Senator addresses students on the significance of Majority Rule

Senator Jamal Moss Addresses C V Bethel Students on 'Majority Rule'.

NASSAU, BAHAMAS – Senator  Jamal Moss appealed to C. V. Bethel Senior High School students to cherish their opportunity to receive an education and take it seriously as it is a consequence of Majority Rule.

Majority Rule Day is recognized in The Bahamas on January 10 and commemorates the day in 1967, when the black majority living in The Bahamas won a national election and had their numbers fairly reflected in the way that parliament was constituted.

Moss addressed the school’s assembly on Monday on the topic, “The Significance of Majority Rule – Its Significance to The Bahamas”.

“Students let me remind you that the quality of education you’re receiving is a result of Majority Rule.  Education for the black majority was not a priority for the ruling oligarchy and so access to secondary and tertiary education was severely limited.  Most black Bahamians had to leave school at the age of 14,” said Senator Moss.

“After Majority Rule was achieved, education became a top priority and the doors were opened for Bahamians to receive secondary and tertiary education at home.  So please don’t take your education lightly; value it, and if you’re not serious about it, get serious.”

In his address, Senator Moss outlined key events in the road to Majority Rule including the Burma Road Riot, formation of the Progressive Liberal Party, the General Strike, the right for women to vote for the first time, and Black Tuesday.

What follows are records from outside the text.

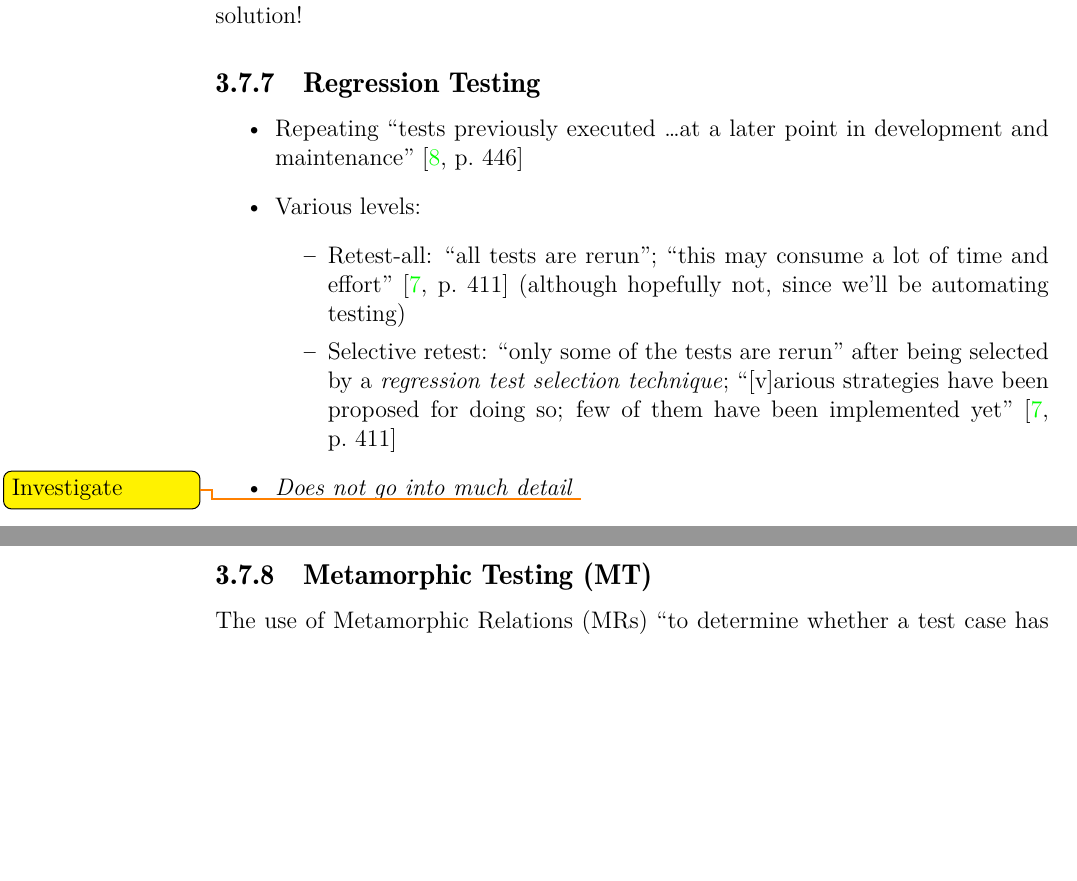
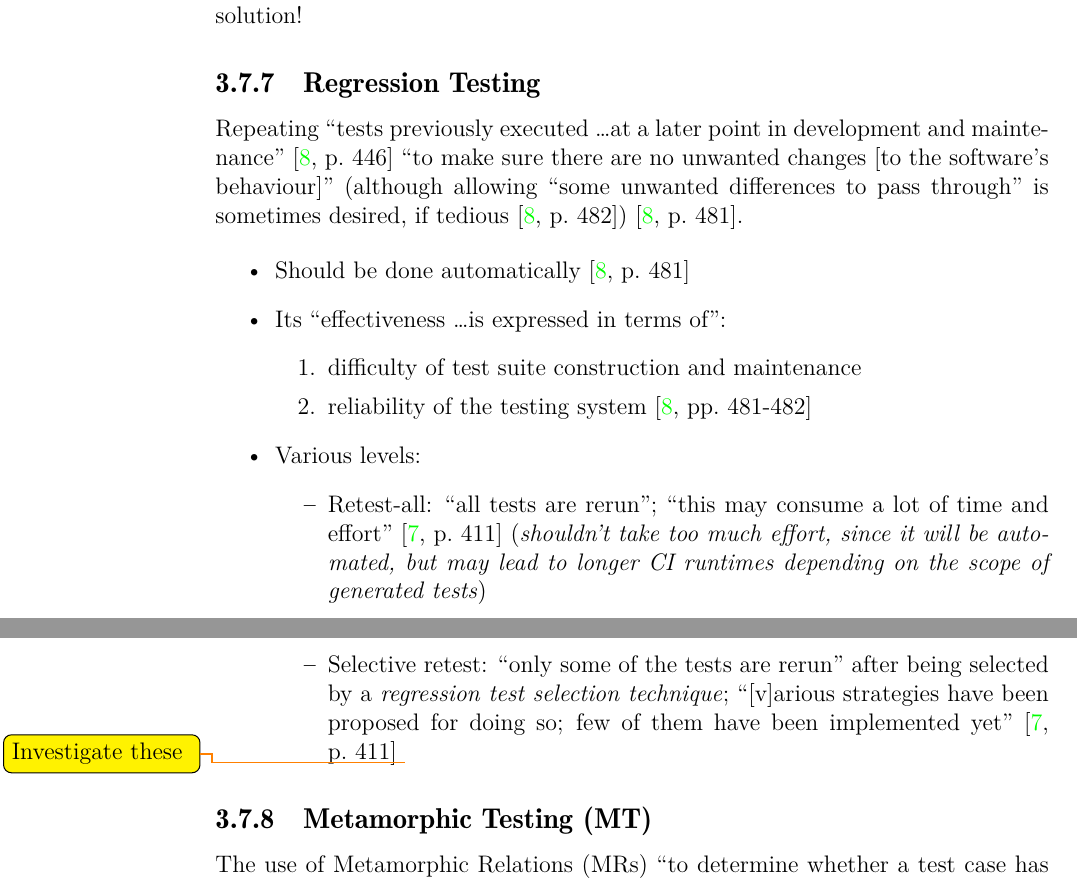
Before and after one commit to samm82/TestingTesting, a LaTeX thesis (thesis.tex, which reads chapters/03_notes.tex): two parts of pages 50 and 51 of 60, joined at a grey line, cut so that both start at the same text, the shorter picture padded with empty space. The pictures show the PDF file thesis.pdf that the author committed with the source.

Commit message:
Add notes on regression testing from Peters

```diff
--- a/chapters/03_notes.tex
+++ b/chapters/03_notes.tex
@@ -1604,22 +1604,35 @@ direction of a better solution!
 
 \subsection{Regression Testing}
 
-\begin{itemize}
-      \item Repeating ``tests previously executed \dots at a later point in
-            development and maintenance'' \cite[p.~446]{peters_software_2000}
+Repeating ``tests previously executed \dots at a later point in development and
+maintenance'' \cite[p.~446]{peters_software_2000} ``to make sure there are no
+unwanted changes [to the software's behaviour]'' (although allowing ``some
+unwanted differences to pass through'' is sometimes desired, if tedious
+\cite[p.~482]{peters_software_2000}) \cite[p.~481]{peters_software_2000}.
+
+\begin{itemize}
+      \item Should be done automatically \cite[p.~481]{peters_software_2000}
+      \item Its ``effectiveness \dots is expressed in terms of'':
+            \begin{enumerate}
+                  \item difficulty of test suite construction and maintenance
+                  \item reliability of the testing system
+                        \cite[pp.~481-482]{peters_software_2000}
+            \end{enumerate}
       \item Various levels:
             \begin{itemize}
                   \item Retest-all: ``all tests are rerun''; ``this may consume
                         a lot of time and effort''
-                        \cite[p.~411]{van_vliet_software_2000} (although
-                        hopefully not, since we'll be automating testing)
+                        \cite[p.~411]{van_vliet_software_2000} (\emph{shouldn't
+                              take too much effort, since it will be automated,
+                              but may lead to longer CI runtimes depending on
+                              the scope of generated tests})
                   \item Selective retest: ``only some of the tests are rerun''
                         after being selected by a \emph{regression test
                               selection technique}; ``[v]arious strategies have
                         been proposed for doing so; few of them have been
                         implemented yet'' \cite[p.~411]{van_vliet_software_2000}
-            \end{itemize}
-      \item \emph{Does not go into much detail} \todo{Investigate}
+                        \todo{Investigate these}
+            \end{itemize}
 \end{itemize}
 
 \subsection{\acf{mt}}
```
Also changed, not shown: thesis.pdf.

He remarked that without Majority Rule, The Bahamas would not be the “vibrant” country that it is today and independence would only be a dream.  He said Majority Rule changed this and opened the door to provide bright, new prospects for the future.

Senator Moss recalled his appointment to the Senate following the 2017 General Election.

“Who would have ever thought that a barefoot boy, the child of a maid and a construction worker, would become an Honourable Senator?”

He said his appointment is the result of the struggle of ancestors who fought against racial discrimination and inequality.

He reminded the students that what happened for him could also happen for them.

“Students, hold your head up high and embrace your “Promised Land” of opportunities. Be the positive change your country needs.  Align yourselves with positive people.  Be a part of building a positive Bahamas,” he said.

__

This story was written by Kathryn Campbell – Bahamas Information Services